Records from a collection
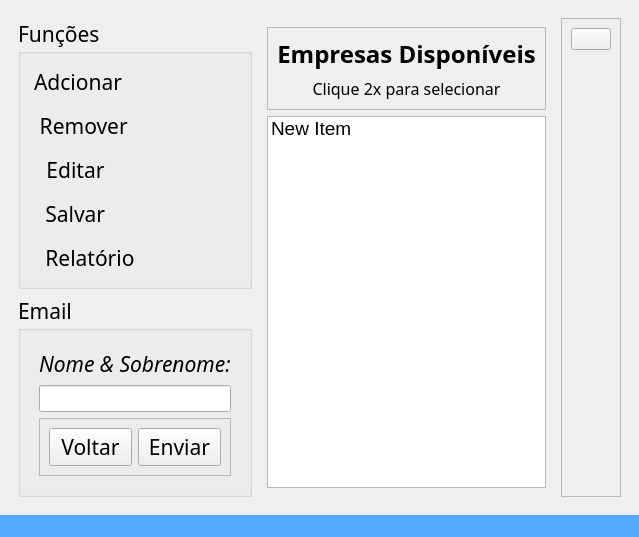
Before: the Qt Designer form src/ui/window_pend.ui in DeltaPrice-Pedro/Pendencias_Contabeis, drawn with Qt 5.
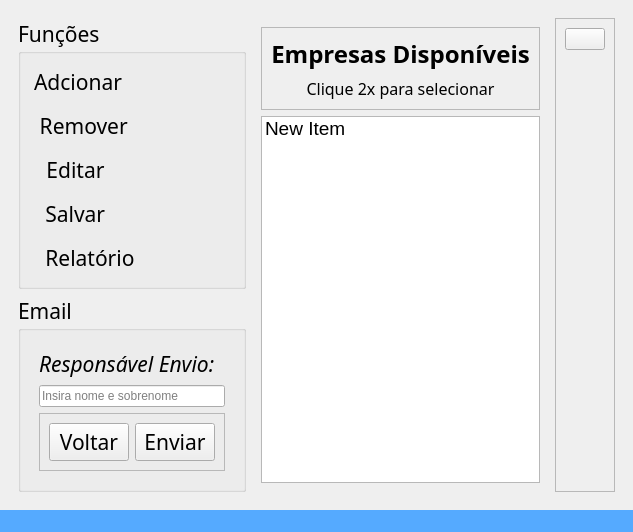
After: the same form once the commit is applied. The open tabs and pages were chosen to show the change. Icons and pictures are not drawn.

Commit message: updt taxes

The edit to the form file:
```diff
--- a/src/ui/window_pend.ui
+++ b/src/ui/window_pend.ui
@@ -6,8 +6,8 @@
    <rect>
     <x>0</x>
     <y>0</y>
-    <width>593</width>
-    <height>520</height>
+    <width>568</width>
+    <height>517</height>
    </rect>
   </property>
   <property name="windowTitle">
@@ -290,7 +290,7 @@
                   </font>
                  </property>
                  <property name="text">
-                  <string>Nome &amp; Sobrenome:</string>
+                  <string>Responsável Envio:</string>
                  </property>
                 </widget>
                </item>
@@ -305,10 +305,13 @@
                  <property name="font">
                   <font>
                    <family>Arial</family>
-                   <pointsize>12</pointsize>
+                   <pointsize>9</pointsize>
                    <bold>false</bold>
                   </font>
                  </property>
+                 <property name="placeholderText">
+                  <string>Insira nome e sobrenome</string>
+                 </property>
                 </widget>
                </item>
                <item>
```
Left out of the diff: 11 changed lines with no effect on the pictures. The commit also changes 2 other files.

DIRECTIONS: Select all lines with the word "property" from the entries above.

TASK RESULT:
   </property>
   <property name="windowTitle">
                  </property>
                  <property name="text">
                  </property>
                  <property name="font">
                  </property>
+                 <property name="placeholderText">
+                 </property>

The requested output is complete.